* **What is expected**
Would you print the listing that follows exactly, but without its pictures?

* **Records**
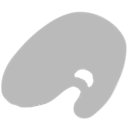
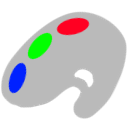
icon変更

Changed region(s): [[0.4375, 0.125, 0.7188, 0.2812], [0.0625, 0.4688, 0.2188, 0.75], [0.2188, 0.25, 0.4062, 0.4688]]

diff --git a/src/extension.ts b/src/extension.ts
@@ -7,7 +7,4 @@ export function activate(context: vscode.ExtensionContext) {
 	});
 }
 
-// これ?でjson保存
-//https://code.visualstudio.com/api/references/contribution-points#contributes.configuration
-// this method is called when your extension is deactivated
 export function deactivate() { }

* **Task output**
icon変更

Changed region(s): [[0.4375, 0.125, 0.7188, 0.2812], [0.0625, 0.4688, 0.2188, 0.75], [0.2188, 0.25, 0.4062, 0.4688]]

diff --git a/src/extension.ts b/src/extension.ts
@@ -7,7 +7,4 @@ export function activate(context: vscode.ExtensionContext) {
 	});
 }
 
-// これ?でjson保存
-//https://code.visualstudio.com/api/references/contribution-points#contributes.configuration
-// this method is called when your extension is deactivated
 export function deactivate() { }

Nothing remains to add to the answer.